Arizona Public Service (APS) said it will expand the amount of solar energy and battery energy storage capacity on its system through three projects.

The projects will add 850 megawatts (MW) of battery storage and at least 100 MW of new solar generation by 2025.

APS said that it owns and operates large-scale solar plants across the state that will be upgraded with 200 MW of battery storage systems. A team led by Chicago-based Invenergy will install six of the new battery systems at solar plants in Maricopa County and Yuma to be in place by 2020. Two additional upgrades will be completed by 2021, the utility said, without offering details.

The utility said it also plans to build an additional 500 MW of solar storage and stand-alone battery storage by 2025. The first project will be a 100 MW solar-storage plant. APS said it expects to issue a request for proposals for this capacity in the summer of 2019.

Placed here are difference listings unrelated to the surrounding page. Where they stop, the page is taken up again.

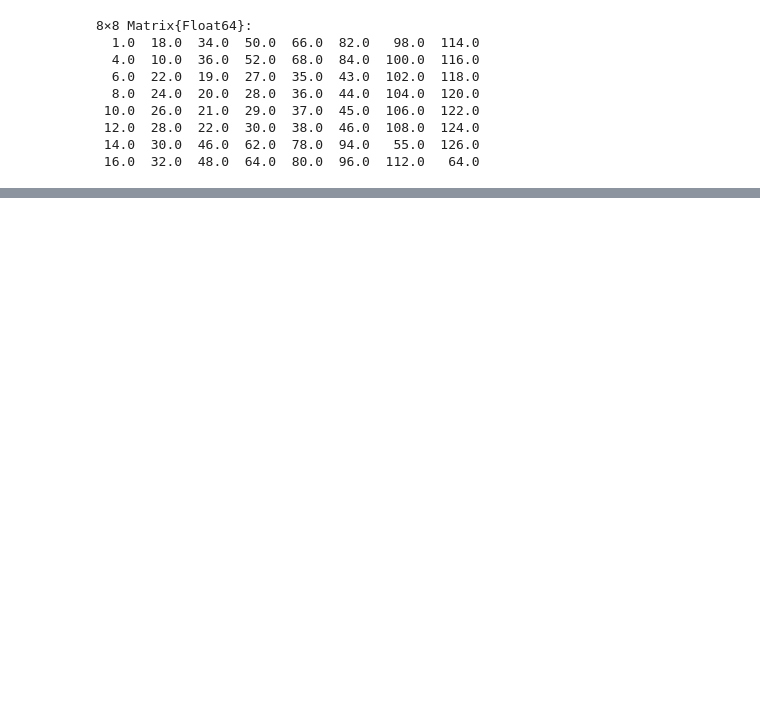
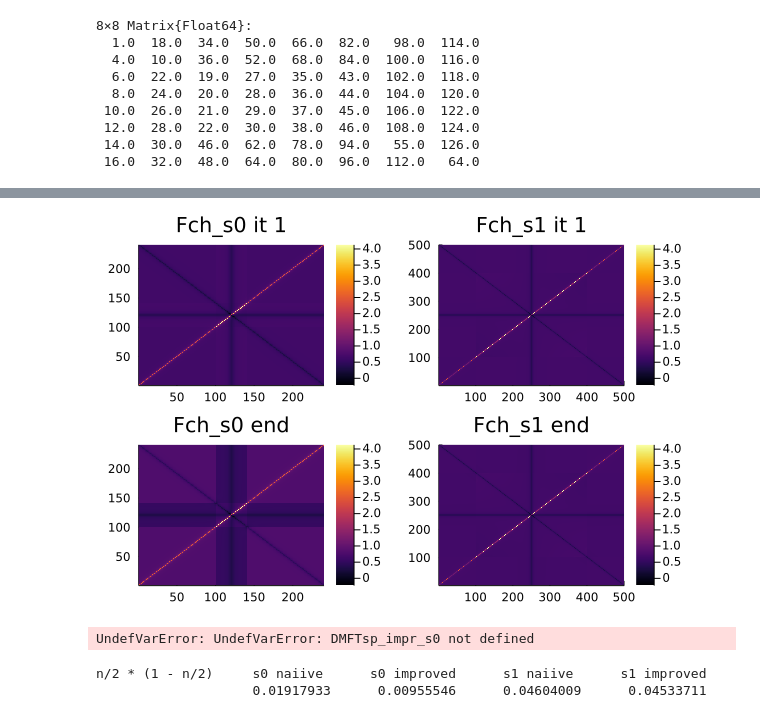
Before and after one commit to Atomtomate/BSE_Asymptotics.jl, a Jupyter notebook: notebooks/BSE_SC test.ipynb, the cells around one changed output, grey strips where cells are left out. Cells and saved outputs as stored; diff of their text form; code cells hidden in the pictures; blank space fills up the shorter version.

```diff
--- a/notebooks/BSE_SC test.ipynb
+++ b/notebooks/BSE_SC test.ipynb
@@ -135,0 +101,45 @@ heatmap(real.(χDMFTsp_impr[:,:,21]))
+# %%
+clim = (-0.1,0.1)
+p11 = heatmap(real.(Fch_s0[2]), title="Fch_s0 it 1")
+p21 = heatmap(real.(Fch_s1[2]), title="Fch_s1 it 1")
+p31 = heatmap(real.(Fch_s0[end]), title="Fch_s0 end")
+p41 = heatmap(real.(Fch_s1[end]), title="Fch_s1 end")
+plot(p11,p21,p31,p41, layout = (2, 2))
+# %% [output]
+[figure, added]
+# %%
+imp_dens_s0 = 0.5*sum(real.(χDMFTsp_s0+χDMFTch_s0))/β_s0^3
+imp_dens_impr_s0 = 0.5*sum(real.(χDMFTsp_impr_s0+χDMFTch_impr_s0))/β_s0^3
+imp_dens_s1 = 0.5*sum(real.(χDMFTsp_s1+χDMFTch_s1))/β_s1^3
+imp_dens_impr_s1 = 0.5*sum(real.(χDMFTsp_impr_s1+χDMFTch_impr_s1))/β_s1^3
+Ssp_impr_s0 = sum(χDMFTsp_impr_s0[:,:,21])
+Ssp_naive_s0 = sum( χDMFTsp_s0[:,:,21])
+Ssp_true_s0 = χ_sp_asympt_s0[1]
+Sch_impr_s0 = sum( χDMFTch_impr_s0[:,:,21])
+Sch_naive_s0 = sum( χDMFTch_s0[:,:,21])
+Sch_true_s0 = χ_ch_asympt_s0[1]
+Ssp_impr_s1 = sum( χDMFTsp_impr_s1[:,:,151])
+Ssp_naive_s1 = sum( χDMFTsp_s1[:,:,151])
+Ssp_true_s1 = χ_sp_asympt_s1[1]
+Sch_impr_s1 = sum( χDMFTch_impr_s1[:,:,151])
+Sch_naive_s1 = sum( χDMFTch_s1[:,:,151])
+Sch_true_s1 = χ_ch_asympt_s1[1]
+println("                     s0 naiive      s0 improved      s1 naiive      s1 improved")
+println(" n/2 * (1 - n/2)   $(round(imp_dens_s0,digits=8))      $(round(imp_dens_impr_s0,digits=8))      $(round(imp_dens_s1,digits=8))      $(round(imp_dens_impr_s1,digits=8))      ")
+println(" χsp(ω=0) true     $(round(0.0,digits=8))      $(round(Ssp_true_s0,digits=8))      $(round(0.0,digits=8))      $(round(Ssp_true_s1,digits=8))      ")
+println(" χsp(ω=0)          $(round(Ssp_naive_s0,digits=8))      $(round(Ssp_impr_s0,digits=8))      $(round(Ssp_naive_s1,digits=8))      $(round(Ssp_impr_s1,digits=8))      ")
+println(" χch(ω=0) true     $(round(0.0,digits=8))      $(round(Sch_true_s0,digits=8))      $(round(0.0,digits=8))      $(round(Sch_true_s1,digits=8))      ")
+println(" χch(ω=0)          $(round(Sch_naive_s0,digits=8))      $(round(Sch_impr_s0,digits=8))      $(round(Sch_naive_s1,digits=8))      $(round(Sch_impr_s1,digits=8))      ")
+# %% [output]
+UndefVarError: UndefVarError: DMFTsp_impr_s0 not defined
+# %%
+
+imp_dens_s0 = 0.5*sum(real.(χDMFTch_s0+χDMFTch_s0))/β_s0^3
+imp_dens_impr_s0 = 0.5*sum(real.(χDMFTch_impr_s0+χDMFTch_impr_s0))/β_s0^3
+imp_dens_s1 = 0.5*sum(real.(χDMFTch_s1+χDMFTch_s1))/β_s1^3
+imp_dens_impr_s1 = 0.5*sum(real.(χDMFTch_impr_s1+χDMFTch_impr_s1))/β_s1^3
+println("n/2 * (1 - n/2)     s0 naiive      s0 improved      s1 naiive      s1 improved")
+println("                    $(round(imp_dens_s0,digits=8))      $(round(imp_dens_impr_s0,digits=8))      $(round(imp_dens_s1,digits=8))      $(round(imp_dens_impr_s1,digits=8))      ")
+# %% [output]
+n/2 * (1 - n/2)     s0 naiive      s0 improved      s1 naiive      s1 improved
+                    0.01917933      0.00955546      0.04604009      0.04533711
```
Also changed, not shown: parts of 10 cells of this notebook, 2 other files.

When this February 2018 Energy Department map was released, Arizona's energy storage profile was negligible. APS initiatives aim to change the map by 2025. Source: EIAWhen this February 2018 Energy Department map was released, Arizona's energy storage profile was negligible. APS initiatives aim to change the map by 2025. Source: EIAIn February 2018, APS signed a 15-year power purchase agreement with Tempe-based First Solar to build a solar-plus-storage project that will be one of the largest in the country when completed in 2021. First Solar will build and operate the facility that includes a 65-MW solar field to charge the battery. The field will store power when the sun is high in the sky and deliver it to customers between 3 and 8 p.m. when the sun is on its way down, but energy use is peaking.

The utility said it will also use 150 MW of battery storage fueled by solar energy to meet part of the demand when energy usage peaks. A more traditional approach to meeting peak demand would be to install one or more generating units fueled by natural gas.

The new battery storage capacity will come from two projects: a 100 MW battery provided by Virginia-based AES, and a 50 MW battery from Invenergy. Additional natural gas-fired generating capacity will come from a contract with Calpine for 463 MW of energy. The purchase agreement with Calpine extends for seven years, which is less than the 20-year contract terms commonly used in the industry. APS said the shorter term offers it the flexibility to take advantage of future technologies as they mature.

In 2017, AES began operating a standalone battery peak demand facility, a 4 MW energy storage system for APS. The pair of 2 MW Advancion energy storage arrays were deployed as part of the APS Solar Partner Program and deliver energy to as many as 1,000 customers at the time of day when electricity is in greatest demand and most expensive.

APS is not the only Arizona utility to pursue battery energy storage to meet demand during times of peak demand. In May 2018, Salt River Project said that it and AES would build the utility's first standalone battery-based energy storage project. The 10 MW, 40-megawatt-hour energy storage array was to be supplied by Fluence and would provide peaking capacity to the grid.

Nationwide, energy storage got a boost in February 2018 when the Federal Energy Regulatory Commission voted 5-0 to remove what it said were nationwide barriers to the participation of electric storage resources in the capacity, energy and ancillary services markets operated by regional transmission organizations and independent system operators. The vote followed a November 2016 Notice of Proposed Rulemaking by the commission. The FERC at the time said that market rules designed for traditional generation resources had created barriers to entry for emerging technologies such as electric storage resources.